* [WHAT TO WORK ON]
Copy out each line of the material in which the word "teams" appears.

* [RECORDS PROVIDED]

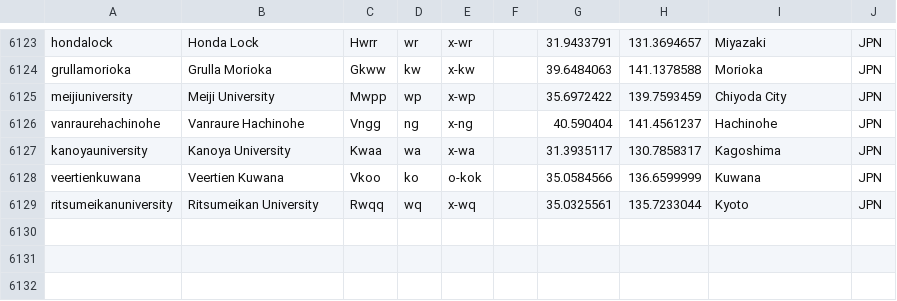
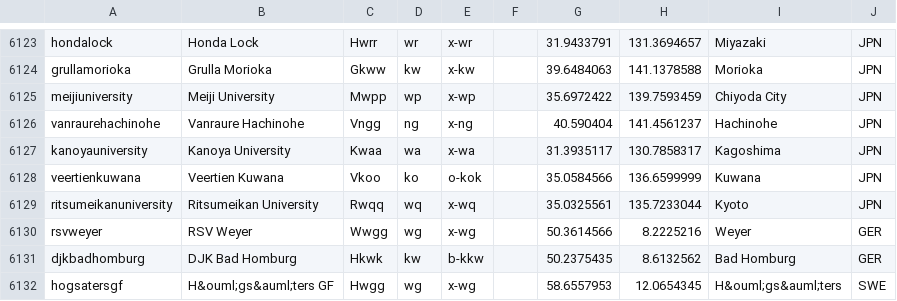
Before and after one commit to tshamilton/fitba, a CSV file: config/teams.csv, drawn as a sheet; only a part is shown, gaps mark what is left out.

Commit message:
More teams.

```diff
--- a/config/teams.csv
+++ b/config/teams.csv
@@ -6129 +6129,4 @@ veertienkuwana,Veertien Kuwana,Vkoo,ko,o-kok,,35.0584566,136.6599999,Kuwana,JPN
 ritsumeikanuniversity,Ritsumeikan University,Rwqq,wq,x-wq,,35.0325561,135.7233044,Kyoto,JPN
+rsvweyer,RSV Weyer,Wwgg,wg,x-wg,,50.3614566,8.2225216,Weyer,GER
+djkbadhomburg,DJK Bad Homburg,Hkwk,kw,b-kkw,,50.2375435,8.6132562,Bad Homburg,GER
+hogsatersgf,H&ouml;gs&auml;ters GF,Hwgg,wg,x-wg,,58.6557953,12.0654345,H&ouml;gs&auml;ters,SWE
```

--

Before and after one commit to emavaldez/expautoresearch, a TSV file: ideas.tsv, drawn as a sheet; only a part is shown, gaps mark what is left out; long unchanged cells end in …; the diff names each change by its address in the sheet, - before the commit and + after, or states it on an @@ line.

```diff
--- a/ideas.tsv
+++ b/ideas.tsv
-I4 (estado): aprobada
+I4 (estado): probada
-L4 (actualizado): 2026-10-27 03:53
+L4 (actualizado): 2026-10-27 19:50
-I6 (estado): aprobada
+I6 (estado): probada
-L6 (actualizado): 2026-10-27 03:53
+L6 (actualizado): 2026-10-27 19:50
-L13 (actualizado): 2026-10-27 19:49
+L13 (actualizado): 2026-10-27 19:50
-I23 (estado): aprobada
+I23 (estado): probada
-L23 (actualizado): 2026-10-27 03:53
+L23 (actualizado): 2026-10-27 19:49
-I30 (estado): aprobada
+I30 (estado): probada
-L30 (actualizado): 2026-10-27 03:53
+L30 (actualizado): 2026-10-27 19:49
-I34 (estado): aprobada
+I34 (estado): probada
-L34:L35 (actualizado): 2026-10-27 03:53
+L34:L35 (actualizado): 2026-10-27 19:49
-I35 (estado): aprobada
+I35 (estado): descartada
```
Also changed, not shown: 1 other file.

==

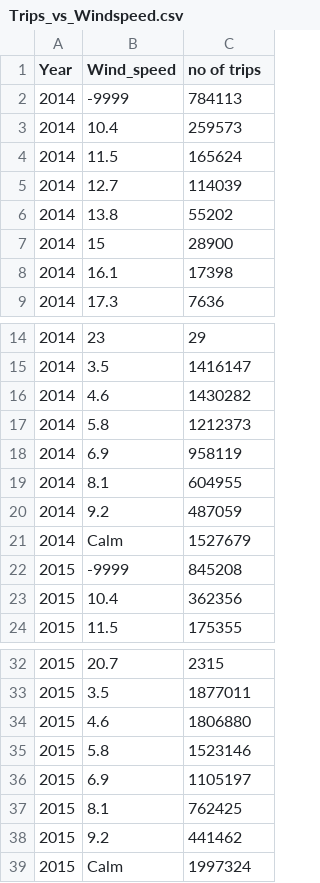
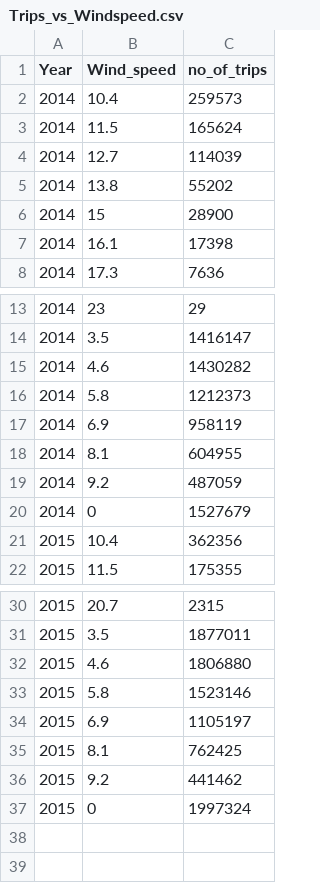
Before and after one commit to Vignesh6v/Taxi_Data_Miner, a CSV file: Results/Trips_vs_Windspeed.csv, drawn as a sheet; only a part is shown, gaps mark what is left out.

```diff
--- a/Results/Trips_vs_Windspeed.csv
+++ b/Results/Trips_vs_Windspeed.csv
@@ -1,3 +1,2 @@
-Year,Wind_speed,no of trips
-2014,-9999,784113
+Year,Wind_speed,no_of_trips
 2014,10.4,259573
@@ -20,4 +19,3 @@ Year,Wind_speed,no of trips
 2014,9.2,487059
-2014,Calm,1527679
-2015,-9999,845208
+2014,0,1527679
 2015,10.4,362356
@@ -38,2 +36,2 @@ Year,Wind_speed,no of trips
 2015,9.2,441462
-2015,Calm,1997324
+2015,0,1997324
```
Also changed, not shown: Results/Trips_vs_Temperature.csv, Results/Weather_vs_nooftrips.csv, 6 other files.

* [SOLUTION FOR THIS EXERCISE]
Before and after one commit to tshamilton/fitba, a CSV file: config/teams.csv, drawn as a sheet; only a part is shown, gaps mark what is left out.
More teams.
--- a/config/teams.csv
+++ b/config/teams.csv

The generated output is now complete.